I started teaching myself HTML in earnest after I attended a crowded presentation at the Modern Language Association in the early 90s. Midway through his demonstration of what a mouse was, the speaker asked a crowd of hundreds who had used a graphical web browser (everyone raised their hands), and who had used the Internet in their teaching and research (everyone raised their hands), and who had coded a web page (I saw just three hands… one of which was mine).
The most important thing I took away from that presentation was that I could have been standing up there giving it.
I don’t mean to denigrate the speaker. My point is that I, a terrified grad student dwarfed by tenured giants, realized that I had a skill that others thought was valuable.
I had already gotten my reading list together and started working in a dissertation on American literature, and I stayed that course, and did not pivot into a “Humanities Computing” track, but my self-taught technical skills were enough to get me valuable work-study positions and a decent job creating an maintaining web sites.

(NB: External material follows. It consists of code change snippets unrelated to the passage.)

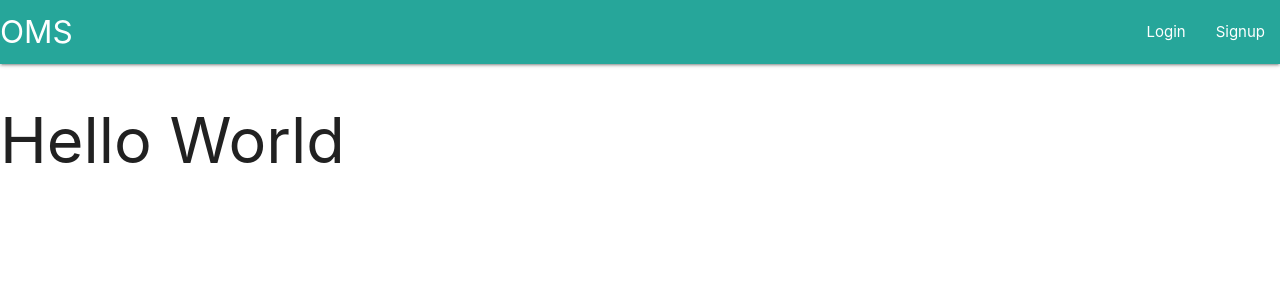
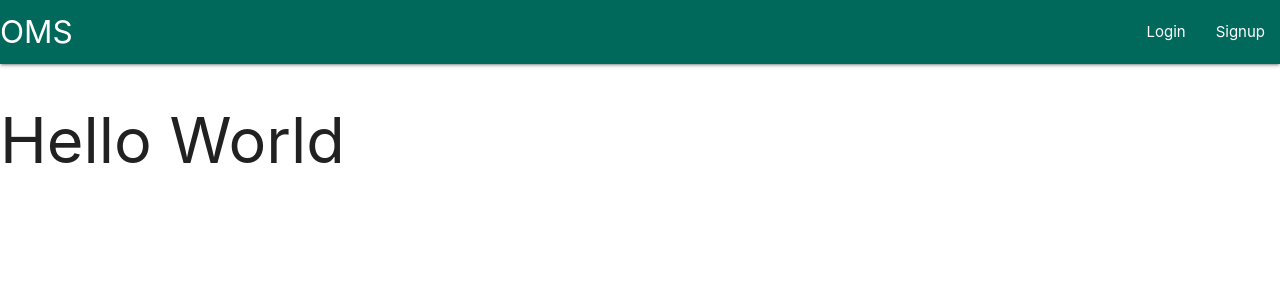
Before and after one commit to RumaisaHabib/orphan-management-system, a Django app: page / in a window 1280 px wide. Shown: the top 300 px of the page. Run offline with Django 3.2, Linux system fonts and the light colour scheme; data comes from the database, SQL or seed files in the repository; some libraries are stand-ins or nearby versions.

Commit message:
Simple navbar

```diff
--- a/OMS/templates/navbar.html
+++ b/OMS/templates/navbar.html
@@ -12,7 +12,7 @@
 </head>
 <div class="navbar-fixed">
   <nav>
-      <div class="nav-wrapper teal lighten-1">
+      <div class="nav-wrapper teal darken-3">
         <a href="" class="brand-logo">OMS</a>
         <ul class="right hide-on-med-and-down">
           <li><a href="index.html">Login</a></li>
```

I must have started out using Mosaic, but I remember making the switch to Netscape to teach myself the basics of HTML coding, and I remember being eager to learn the emerging WWW standers, but being frustrated that Internet Explorer would not always reliably implement those standards. So I often had to create two different versions of a web page, one for all the web browsers that followed the standards, and one for Internet Explorer.
AOL relentlessly marketed itself to middle American normies who didn’t know that AOL and IE both sucked.
Then-AOL senior vice-president David Colburn said: “Microsoft gave it a mob-like offer it could not refuse: a prime piece of real estate on the Windows desktop in return for licensing Microsoft’s Internet Explorer instead of Netscape Navigator.”
This two-pronged strategy was remarkably effective. Netscape, which in 1996 had roughly 90% market share, tumbled to 42% by early 1999, while Internet Explorer zoomed from virtually nothing to over 55%.
At the turn of the century IE sat at over 75%, and the free-falling Netscape was at 23%. By 2001, Netscape’s share was in single digits, while IE swallowed 90% of the browser market.
Internet Explorer didn’t get there by being better. It devoured the market by taking hold of key levers and adjusting them in its favor.
Microsoft did work to improve its middling browser but, in a karma-filled twist, its Internet Explorer reclamation projects were quickly overshadowed by the arrival of an out-of-left-field web browser: Google Chrome.